■ EXERCISE
Determine the number of lines in the data below that hold "List"; give nothing but that number.

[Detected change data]
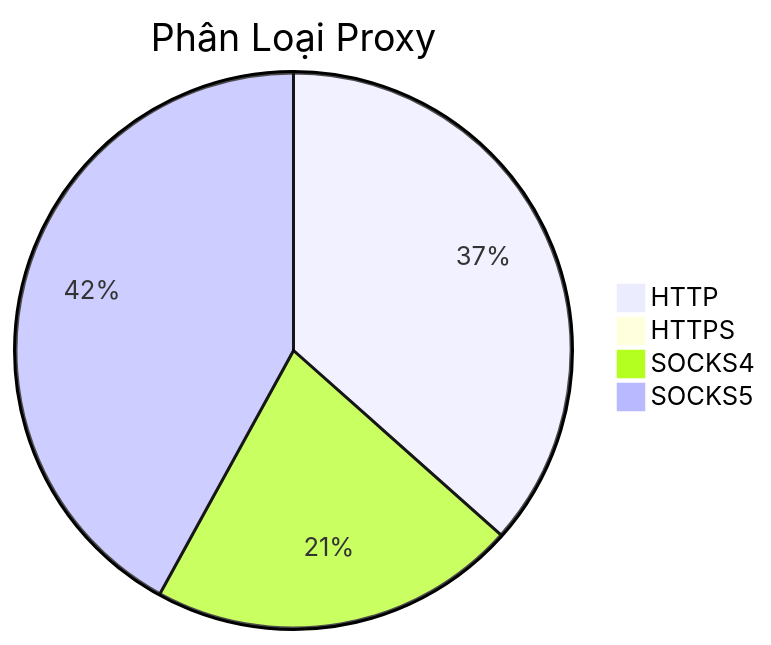
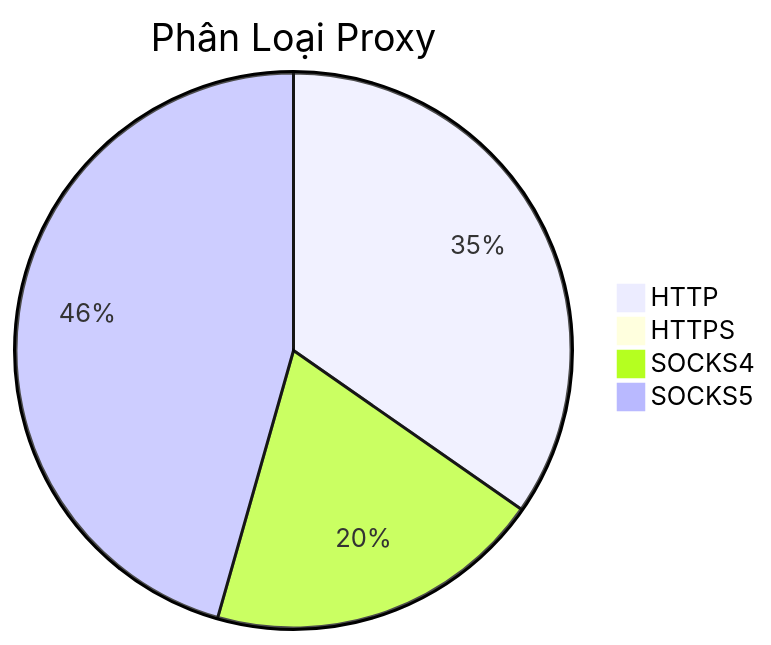
Before and after one commit to Ciara-12/PROXY-free: the diagram in README.md, drawn with Mermaid. The commit also changed other lines of this file and 3 other files, not shown here.

````diff
--- a/README.md
+++ b/README.md
@@ -26,7 +26,7 @@
 ```mermaid
 pie title Phân Loại Proxy
-    "HTTP" : 437
+    "HTTP" : 410
     "HTTPS" : 0
-    "SOCKS4" : 256
-    "SOCKS5" : 502
+    "SOCKS4" : 233
+    "SOCKS5" : 539
 ```
````
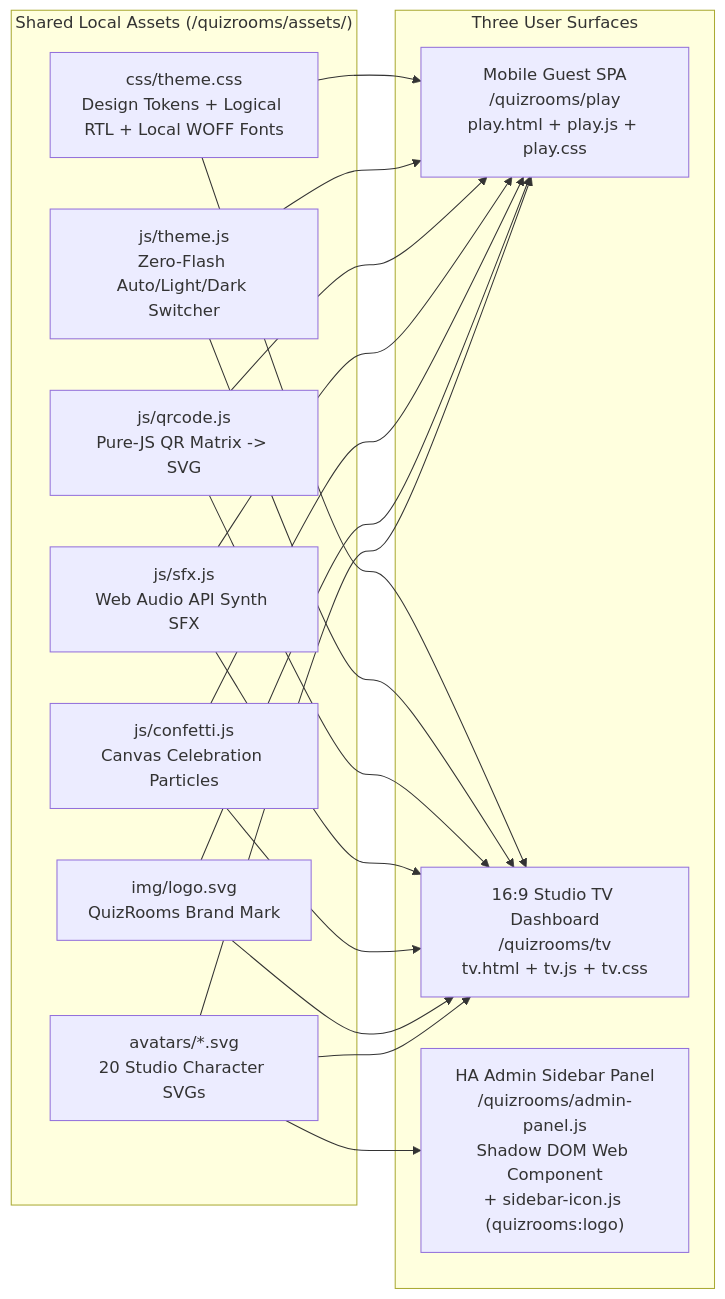
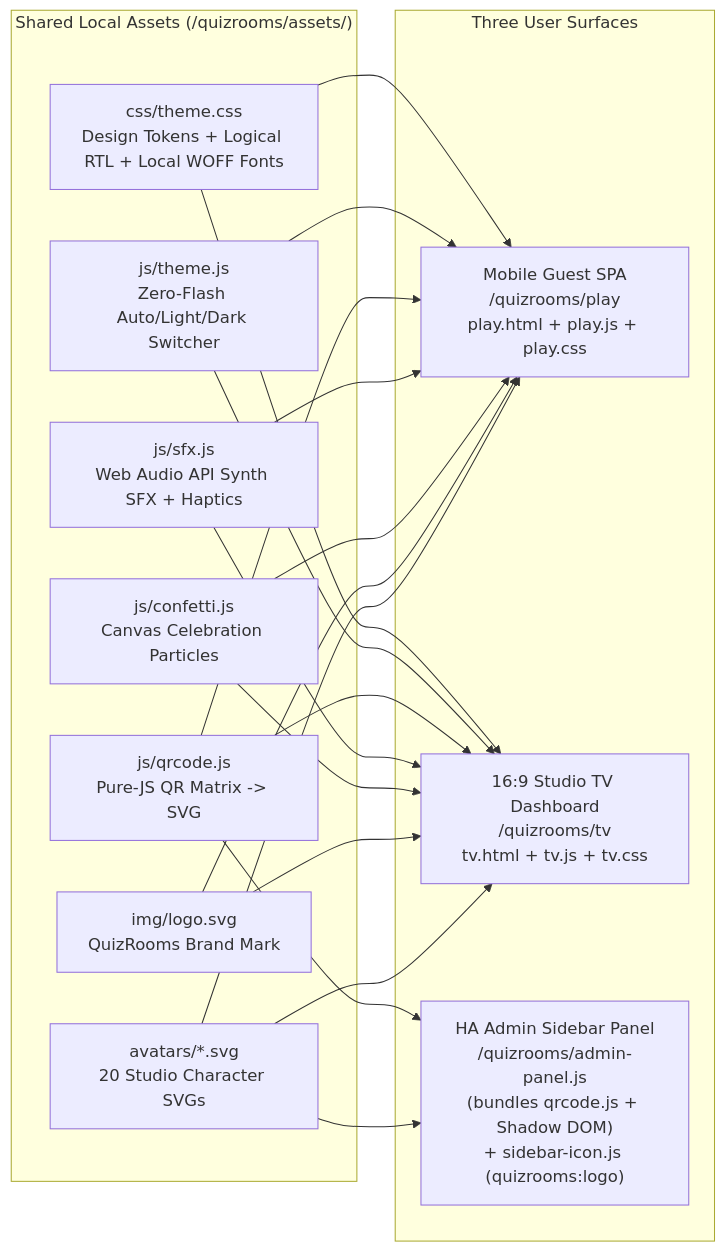
One commit to modestpharaoh/hass-quiz-rooms changed the first of 2 diagrams in docs/FRONTEND_DESIGN.md. Above: the diagram before and after it, drawn with Mermaid. The commit also changed other lines of this file and 13 other files, not shown here.

````diff
--- a/docs/FRONTEND_DESIGN.md
+++ b/docs/FRONTEND_DESIGN.md
@@ -9,34 +9,35 @@
 ```mermaid
 flowchart LR
     subgraph SHARED["Shared Local Assets (/quizrooms/assets/)"]
         THEME["css/theme.css\nDesign Tokens + Logical RTL + Local WOFF Fonts"]
         THEMJS["js/theme.js\nZero-Flash Auto/Light/Dark Switcher"]
         QR["js/qrcode.js\nPure-JS QR Matrix -> SVG"]
-        SFX["js/sfx.js\nWeb Audio API Synth SFX"]
+        SFX["js/sfx.js\nWeb Audio API Synth SFX + Haptics"]
         CONF["js/confetti.js\nCanvas Celebration Particles"]
         LOGO["img/logo.svg\nQuizRooms Brand Mark"]
         AVATARS["avatars/*.svg\n20 Studio Character SVGs"]
     end
 
     subgraph SURFACES["Three User Surfaces"]
         PLAY["Mobile Guest SPA\n/quizrooms/play\nplay.html + play.js + play.css"]
         TV["16:9 Studio TV Dashboard\n/quizrooms/tv\ntv.html + tv.js + tv.css"]
-        ADMIN["HA Admin Sidebar Panel\n/quizrooms/admin-panel.js\nShadow DOM Web Component\n+ sidebar-icon.js (quizrooms:logo)"]
+        ADMIN["HA Admin Sidebar Panel\n/quizrooms/admin-panel.js\n(bundles qrcode.js + Shadow DOM)\n+ sidebar-icon.js (quizrooms:logo)"]
     end
 
     THEME --> PLAY
     THEME --> TV
     THEMJS --> PLAY
     THEMJS --> TV
     QR --> PLAY
     QR --> TV
+    QR --> ADMIN
     SFX --> PLAY
     SFX --> TV
     CONF --> PLAY
     CONF --> TV
     LOGO --> PLAY
     LOGO --> TV
     AVATARS --> PLAY
     AVATARS --> TV
     AVATARS --> ADMIN
 ```
````
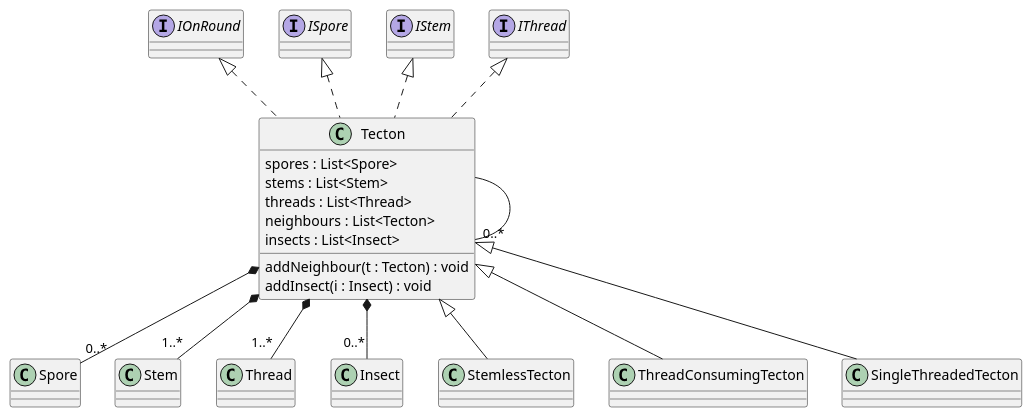
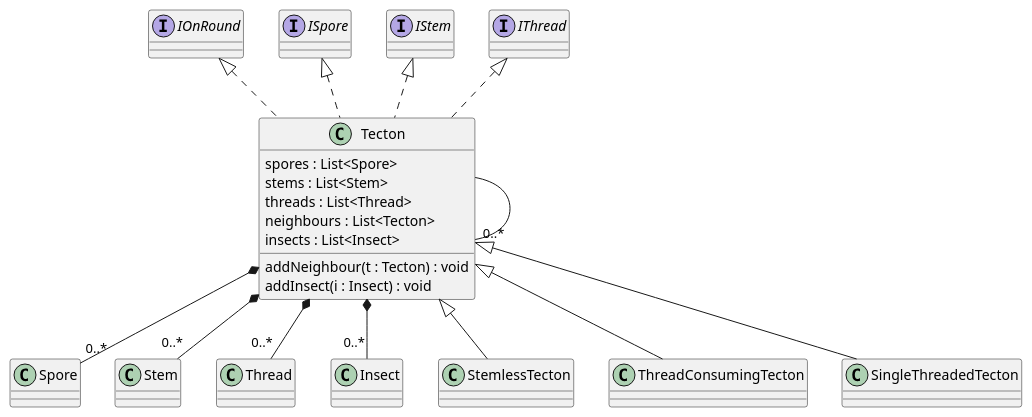
Before and after one commit to Petya-G/fungorium: the diagram in 5/classes/map/tecton.puml, drawn with PlantUML. The commit also changed 1 other file, not shown here.

```diff
--- a/5/classes/map/tecton.puml
+++ b/5/classes/map/tecton.puml
@@ -1,21 +1,21 @@
 @startuml tecton
 
 Tecton *-- "0..*" Spore
-Tecton *-- "1..*" Stem
-Tecton *-- "1..*" Thread
+Tecton *-- "0..*" Stem
+Tecton *-- "0..*" Thread
 Tecton *-- "0..*" Insect
 Tecton --- "0..*" Tecton
 class Tecton implements IOnRound, ISpore, IStem, IThread{
     spores : List<Spore>
     stems : List<Stem>
     threads : List<Thread>
     neighbours : List<Tecton>
     insects : List<Insect>
     addNeighbour(t : Tecton) : void
     addInsect(i : Insect) : void
 }
 
 class StemlessTecton extends Tecton {}
 class ThreadConsumingTecton extends Tecton {}
 class SingleThreadedTecton extends Tecton {}
 @enduml
```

■ WRITTEN SOLUTION
5